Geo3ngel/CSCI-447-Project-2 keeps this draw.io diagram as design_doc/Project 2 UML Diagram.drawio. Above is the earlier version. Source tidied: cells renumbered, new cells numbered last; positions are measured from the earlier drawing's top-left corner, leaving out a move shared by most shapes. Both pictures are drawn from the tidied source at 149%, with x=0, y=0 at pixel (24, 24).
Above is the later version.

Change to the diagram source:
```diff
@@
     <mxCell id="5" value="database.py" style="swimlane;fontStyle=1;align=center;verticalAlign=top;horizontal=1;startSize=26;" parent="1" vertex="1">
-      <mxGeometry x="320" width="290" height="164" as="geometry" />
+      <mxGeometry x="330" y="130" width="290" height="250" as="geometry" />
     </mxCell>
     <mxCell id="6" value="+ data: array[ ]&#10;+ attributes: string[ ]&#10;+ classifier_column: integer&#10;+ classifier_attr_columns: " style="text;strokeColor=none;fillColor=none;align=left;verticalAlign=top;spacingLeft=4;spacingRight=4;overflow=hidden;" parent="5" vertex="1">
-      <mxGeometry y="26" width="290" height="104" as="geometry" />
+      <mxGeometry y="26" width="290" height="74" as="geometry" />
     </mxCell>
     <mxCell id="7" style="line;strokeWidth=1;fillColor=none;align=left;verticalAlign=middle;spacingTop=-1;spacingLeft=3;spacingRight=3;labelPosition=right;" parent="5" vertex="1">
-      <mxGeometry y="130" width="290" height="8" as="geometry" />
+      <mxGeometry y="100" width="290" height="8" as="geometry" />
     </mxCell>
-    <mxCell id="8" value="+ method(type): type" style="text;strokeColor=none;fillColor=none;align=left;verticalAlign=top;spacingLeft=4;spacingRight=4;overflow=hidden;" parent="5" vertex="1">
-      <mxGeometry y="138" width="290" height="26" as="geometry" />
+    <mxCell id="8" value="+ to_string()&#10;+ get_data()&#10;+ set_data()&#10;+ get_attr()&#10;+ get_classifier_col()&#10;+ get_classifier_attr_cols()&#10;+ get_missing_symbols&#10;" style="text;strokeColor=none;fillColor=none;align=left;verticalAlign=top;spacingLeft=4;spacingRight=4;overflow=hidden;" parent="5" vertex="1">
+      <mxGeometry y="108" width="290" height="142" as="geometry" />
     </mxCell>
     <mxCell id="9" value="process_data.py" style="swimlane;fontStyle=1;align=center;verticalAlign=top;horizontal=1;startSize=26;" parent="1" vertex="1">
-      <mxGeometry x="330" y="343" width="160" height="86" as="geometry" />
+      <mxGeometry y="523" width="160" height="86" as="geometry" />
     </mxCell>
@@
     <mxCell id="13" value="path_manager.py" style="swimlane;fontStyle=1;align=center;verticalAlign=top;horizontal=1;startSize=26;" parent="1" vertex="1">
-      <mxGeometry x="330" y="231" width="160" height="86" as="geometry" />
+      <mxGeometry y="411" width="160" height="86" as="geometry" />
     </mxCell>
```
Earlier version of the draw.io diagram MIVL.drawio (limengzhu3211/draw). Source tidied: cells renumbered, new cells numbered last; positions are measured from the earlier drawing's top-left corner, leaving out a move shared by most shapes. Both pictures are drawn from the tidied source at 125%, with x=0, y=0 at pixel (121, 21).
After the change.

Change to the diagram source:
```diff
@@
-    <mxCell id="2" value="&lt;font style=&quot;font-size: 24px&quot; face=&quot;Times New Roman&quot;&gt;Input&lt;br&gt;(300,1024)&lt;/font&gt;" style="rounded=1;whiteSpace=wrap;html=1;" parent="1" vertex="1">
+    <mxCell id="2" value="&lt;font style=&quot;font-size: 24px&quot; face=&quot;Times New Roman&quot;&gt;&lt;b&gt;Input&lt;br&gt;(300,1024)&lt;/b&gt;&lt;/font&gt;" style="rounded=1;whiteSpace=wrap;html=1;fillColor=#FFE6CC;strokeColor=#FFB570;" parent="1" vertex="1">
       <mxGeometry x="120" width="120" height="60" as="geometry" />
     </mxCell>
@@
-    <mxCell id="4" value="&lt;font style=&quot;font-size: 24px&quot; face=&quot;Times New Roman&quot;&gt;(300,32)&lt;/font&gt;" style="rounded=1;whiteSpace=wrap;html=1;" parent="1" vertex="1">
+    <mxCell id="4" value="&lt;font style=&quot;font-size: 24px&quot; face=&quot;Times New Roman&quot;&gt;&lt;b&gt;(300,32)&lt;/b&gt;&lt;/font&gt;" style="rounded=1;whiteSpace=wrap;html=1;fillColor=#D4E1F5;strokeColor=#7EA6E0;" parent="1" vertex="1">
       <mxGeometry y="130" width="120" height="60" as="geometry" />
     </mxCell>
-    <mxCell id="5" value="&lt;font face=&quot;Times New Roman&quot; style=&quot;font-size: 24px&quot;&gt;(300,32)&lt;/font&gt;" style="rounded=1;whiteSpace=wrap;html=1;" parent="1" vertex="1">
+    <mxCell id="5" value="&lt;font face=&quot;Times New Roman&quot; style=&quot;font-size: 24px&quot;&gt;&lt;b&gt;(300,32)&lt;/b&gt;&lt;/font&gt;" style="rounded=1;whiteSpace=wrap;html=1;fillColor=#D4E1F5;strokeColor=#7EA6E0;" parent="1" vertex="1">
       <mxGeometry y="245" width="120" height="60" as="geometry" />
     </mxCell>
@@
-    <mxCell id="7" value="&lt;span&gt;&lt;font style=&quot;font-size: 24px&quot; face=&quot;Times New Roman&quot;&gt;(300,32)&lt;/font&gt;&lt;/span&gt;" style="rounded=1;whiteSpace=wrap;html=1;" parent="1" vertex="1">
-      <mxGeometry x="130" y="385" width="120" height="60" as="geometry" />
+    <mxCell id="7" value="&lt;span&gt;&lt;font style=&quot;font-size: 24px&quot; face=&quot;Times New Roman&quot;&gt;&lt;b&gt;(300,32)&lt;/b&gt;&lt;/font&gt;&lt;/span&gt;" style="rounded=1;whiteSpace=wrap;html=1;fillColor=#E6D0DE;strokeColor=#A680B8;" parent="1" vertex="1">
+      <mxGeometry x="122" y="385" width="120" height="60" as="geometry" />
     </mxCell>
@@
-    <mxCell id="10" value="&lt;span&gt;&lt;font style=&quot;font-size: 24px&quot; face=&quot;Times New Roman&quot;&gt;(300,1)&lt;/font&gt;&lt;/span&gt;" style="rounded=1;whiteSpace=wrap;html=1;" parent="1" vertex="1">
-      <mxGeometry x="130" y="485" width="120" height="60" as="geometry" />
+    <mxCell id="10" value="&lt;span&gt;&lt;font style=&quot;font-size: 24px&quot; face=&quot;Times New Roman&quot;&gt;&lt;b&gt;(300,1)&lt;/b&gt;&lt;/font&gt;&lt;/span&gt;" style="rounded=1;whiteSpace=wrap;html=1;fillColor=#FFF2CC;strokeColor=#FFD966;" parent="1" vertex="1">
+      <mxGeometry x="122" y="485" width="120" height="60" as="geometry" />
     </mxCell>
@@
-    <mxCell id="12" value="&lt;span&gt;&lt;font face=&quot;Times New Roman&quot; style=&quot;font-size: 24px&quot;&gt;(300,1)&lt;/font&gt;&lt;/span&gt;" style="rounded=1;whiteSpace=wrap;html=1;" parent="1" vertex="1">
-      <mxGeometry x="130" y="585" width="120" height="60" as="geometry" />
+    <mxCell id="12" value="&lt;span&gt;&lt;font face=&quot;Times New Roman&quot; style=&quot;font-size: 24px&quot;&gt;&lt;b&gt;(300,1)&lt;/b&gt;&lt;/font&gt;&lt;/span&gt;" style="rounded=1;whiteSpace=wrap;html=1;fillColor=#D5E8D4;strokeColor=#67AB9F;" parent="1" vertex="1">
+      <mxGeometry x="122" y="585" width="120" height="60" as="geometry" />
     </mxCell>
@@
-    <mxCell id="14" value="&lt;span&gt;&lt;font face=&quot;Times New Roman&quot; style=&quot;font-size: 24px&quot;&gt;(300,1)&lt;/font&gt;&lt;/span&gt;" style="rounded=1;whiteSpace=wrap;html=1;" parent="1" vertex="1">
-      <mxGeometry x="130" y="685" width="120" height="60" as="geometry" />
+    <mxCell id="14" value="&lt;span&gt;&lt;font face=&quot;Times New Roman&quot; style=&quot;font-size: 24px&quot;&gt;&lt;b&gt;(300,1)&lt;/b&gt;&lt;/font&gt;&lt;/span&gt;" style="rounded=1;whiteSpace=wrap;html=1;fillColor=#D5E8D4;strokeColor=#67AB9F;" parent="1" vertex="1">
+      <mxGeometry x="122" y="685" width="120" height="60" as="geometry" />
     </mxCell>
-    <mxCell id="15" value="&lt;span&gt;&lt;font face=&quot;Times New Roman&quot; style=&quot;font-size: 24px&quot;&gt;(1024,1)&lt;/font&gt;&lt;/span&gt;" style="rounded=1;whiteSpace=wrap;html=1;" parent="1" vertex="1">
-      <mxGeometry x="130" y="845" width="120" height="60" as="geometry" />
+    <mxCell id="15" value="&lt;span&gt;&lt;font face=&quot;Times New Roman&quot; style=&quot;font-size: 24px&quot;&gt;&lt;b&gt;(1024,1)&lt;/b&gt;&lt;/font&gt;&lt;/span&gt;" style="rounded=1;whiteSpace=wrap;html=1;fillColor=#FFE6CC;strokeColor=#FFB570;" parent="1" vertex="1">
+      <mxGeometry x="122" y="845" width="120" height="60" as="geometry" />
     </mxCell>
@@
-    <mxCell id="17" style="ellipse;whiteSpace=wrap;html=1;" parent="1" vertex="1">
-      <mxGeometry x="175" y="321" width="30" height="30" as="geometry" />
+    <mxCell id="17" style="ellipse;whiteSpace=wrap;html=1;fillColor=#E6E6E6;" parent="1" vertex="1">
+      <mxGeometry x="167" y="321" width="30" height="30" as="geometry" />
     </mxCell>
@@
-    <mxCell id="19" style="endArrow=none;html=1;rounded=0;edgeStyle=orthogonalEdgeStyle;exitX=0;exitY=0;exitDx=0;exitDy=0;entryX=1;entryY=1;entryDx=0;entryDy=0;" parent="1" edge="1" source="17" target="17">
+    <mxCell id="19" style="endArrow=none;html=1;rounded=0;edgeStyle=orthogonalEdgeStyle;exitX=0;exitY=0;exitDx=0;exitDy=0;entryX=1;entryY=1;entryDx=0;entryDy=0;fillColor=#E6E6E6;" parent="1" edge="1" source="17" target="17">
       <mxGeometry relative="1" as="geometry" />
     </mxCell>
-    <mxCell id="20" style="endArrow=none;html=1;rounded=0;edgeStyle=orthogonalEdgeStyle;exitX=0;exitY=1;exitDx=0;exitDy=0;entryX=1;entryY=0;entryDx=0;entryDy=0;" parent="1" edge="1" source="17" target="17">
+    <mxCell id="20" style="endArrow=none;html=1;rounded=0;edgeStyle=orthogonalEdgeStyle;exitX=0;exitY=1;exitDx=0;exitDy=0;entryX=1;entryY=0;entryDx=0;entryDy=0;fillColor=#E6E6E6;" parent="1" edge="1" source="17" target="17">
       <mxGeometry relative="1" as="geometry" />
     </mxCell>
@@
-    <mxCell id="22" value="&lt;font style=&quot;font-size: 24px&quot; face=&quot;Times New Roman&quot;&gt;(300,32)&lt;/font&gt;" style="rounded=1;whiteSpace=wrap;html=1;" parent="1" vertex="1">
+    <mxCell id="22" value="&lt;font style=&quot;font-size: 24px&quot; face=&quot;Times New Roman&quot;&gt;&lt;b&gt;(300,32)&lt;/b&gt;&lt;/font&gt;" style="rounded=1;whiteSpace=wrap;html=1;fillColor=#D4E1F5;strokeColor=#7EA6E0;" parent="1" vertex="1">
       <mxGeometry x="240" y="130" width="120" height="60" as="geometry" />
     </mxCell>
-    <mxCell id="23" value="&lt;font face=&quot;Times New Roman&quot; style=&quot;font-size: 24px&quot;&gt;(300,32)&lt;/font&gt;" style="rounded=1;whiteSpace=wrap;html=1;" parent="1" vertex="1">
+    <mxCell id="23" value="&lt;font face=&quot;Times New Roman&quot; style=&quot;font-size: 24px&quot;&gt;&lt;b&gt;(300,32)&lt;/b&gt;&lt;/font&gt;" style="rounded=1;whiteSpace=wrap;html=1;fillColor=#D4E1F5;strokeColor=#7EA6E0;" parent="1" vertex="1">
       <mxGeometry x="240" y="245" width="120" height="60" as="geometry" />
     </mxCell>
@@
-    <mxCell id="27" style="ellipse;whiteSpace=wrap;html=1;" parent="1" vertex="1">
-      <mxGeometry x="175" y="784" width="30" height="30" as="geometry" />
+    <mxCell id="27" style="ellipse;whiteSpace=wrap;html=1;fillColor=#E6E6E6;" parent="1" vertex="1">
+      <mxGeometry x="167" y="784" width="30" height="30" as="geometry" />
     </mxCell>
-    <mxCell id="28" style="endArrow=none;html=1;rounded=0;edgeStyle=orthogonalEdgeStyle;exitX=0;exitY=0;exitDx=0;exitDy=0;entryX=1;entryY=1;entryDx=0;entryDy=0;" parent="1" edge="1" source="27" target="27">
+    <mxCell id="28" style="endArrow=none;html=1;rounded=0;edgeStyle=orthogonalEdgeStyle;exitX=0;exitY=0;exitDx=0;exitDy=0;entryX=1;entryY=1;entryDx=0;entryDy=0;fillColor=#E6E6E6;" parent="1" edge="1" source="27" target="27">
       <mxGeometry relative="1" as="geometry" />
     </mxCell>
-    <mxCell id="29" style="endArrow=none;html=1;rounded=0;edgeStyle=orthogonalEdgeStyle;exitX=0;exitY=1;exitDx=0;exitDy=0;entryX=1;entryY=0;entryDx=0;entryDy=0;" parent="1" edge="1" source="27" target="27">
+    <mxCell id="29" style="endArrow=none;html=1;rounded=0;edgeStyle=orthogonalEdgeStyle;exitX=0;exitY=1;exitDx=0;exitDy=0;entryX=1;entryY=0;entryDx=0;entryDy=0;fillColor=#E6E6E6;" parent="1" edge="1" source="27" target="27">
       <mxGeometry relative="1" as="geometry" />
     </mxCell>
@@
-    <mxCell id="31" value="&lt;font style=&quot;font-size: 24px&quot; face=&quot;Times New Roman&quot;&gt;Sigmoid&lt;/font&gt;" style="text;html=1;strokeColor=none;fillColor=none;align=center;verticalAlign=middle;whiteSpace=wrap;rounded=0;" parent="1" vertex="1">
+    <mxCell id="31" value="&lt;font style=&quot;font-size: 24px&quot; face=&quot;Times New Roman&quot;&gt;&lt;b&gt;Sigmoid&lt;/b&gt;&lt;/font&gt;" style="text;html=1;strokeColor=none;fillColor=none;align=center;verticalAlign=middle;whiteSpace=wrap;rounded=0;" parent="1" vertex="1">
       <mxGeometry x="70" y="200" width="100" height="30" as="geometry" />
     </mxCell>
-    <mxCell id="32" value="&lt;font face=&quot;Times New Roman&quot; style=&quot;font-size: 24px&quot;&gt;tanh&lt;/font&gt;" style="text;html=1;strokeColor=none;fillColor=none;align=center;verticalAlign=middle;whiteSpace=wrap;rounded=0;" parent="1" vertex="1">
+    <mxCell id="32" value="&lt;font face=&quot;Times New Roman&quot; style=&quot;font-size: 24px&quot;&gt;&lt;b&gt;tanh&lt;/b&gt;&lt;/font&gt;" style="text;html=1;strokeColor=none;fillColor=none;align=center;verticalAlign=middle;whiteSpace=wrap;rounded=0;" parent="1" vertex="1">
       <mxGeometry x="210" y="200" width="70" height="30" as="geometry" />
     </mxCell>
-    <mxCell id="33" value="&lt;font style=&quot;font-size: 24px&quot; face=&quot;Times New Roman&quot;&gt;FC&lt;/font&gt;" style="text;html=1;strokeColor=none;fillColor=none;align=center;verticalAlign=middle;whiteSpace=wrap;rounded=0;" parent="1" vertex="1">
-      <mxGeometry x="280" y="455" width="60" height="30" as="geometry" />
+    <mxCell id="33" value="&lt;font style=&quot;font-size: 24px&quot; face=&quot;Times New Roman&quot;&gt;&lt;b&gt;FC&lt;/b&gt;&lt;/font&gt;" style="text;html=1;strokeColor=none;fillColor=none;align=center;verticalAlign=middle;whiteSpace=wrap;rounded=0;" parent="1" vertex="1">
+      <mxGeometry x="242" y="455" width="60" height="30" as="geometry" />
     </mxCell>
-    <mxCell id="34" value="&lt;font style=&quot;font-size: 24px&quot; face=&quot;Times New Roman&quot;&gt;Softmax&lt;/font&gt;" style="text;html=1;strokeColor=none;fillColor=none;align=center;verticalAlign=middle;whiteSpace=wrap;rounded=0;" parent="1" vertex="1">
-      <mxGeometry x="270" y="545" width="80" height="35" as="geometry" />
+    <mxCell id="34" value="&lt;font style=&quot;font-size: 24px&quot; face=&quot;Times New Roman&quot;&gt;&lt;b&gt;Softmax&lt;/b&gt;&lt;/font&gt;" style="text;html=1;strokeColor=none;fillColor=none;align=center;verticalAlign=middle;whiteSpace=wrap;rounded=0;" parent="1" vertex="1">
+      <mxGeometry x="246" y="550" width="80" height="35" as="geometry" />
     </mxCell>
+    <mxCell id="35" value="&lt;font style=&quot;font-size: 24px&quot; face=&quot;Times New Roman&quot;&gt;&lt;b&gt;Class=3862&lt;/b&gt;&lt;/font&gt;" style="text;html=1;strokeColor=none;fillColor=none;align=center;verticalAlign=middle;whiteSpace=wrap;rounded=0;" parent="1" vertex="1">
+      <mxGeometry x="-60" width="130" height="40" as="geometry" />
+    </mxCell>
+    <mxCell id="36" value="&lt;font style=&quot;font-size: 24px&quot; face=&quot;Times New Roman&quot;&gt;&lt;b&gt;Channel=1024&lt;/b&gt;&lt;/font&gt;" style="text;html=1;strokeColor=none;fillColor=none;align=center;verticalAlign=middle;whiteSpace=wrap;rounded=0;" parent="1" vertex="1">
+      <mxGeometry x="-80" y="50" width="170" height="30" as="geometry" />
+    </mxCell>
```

—————

- **WHAT TO WORK ON**: Write out every line of the preceding listing that contains "fontStyle".

- **WRITTEN ANSWER**:
     <mxCell id="5" value="database.py" style="swimlane;fontStyle=1;align=center;verticalAlign=top;horizontal=1;startSize=26;" parent="1" vertex="1">
     <mxCell id="9" value="process_data.py" style="swimlane;fontStyle=1;align=center;verticalAlign=top;horizontal=1;startSize=26;" parent="1" vertex="1">
     <mxCell id="13" value="path_manager.py" style="swimlane;fontStyle=1;align=center;verticalAlign=top;horizontal=1;startSize=26;" parent="1" vertex="1">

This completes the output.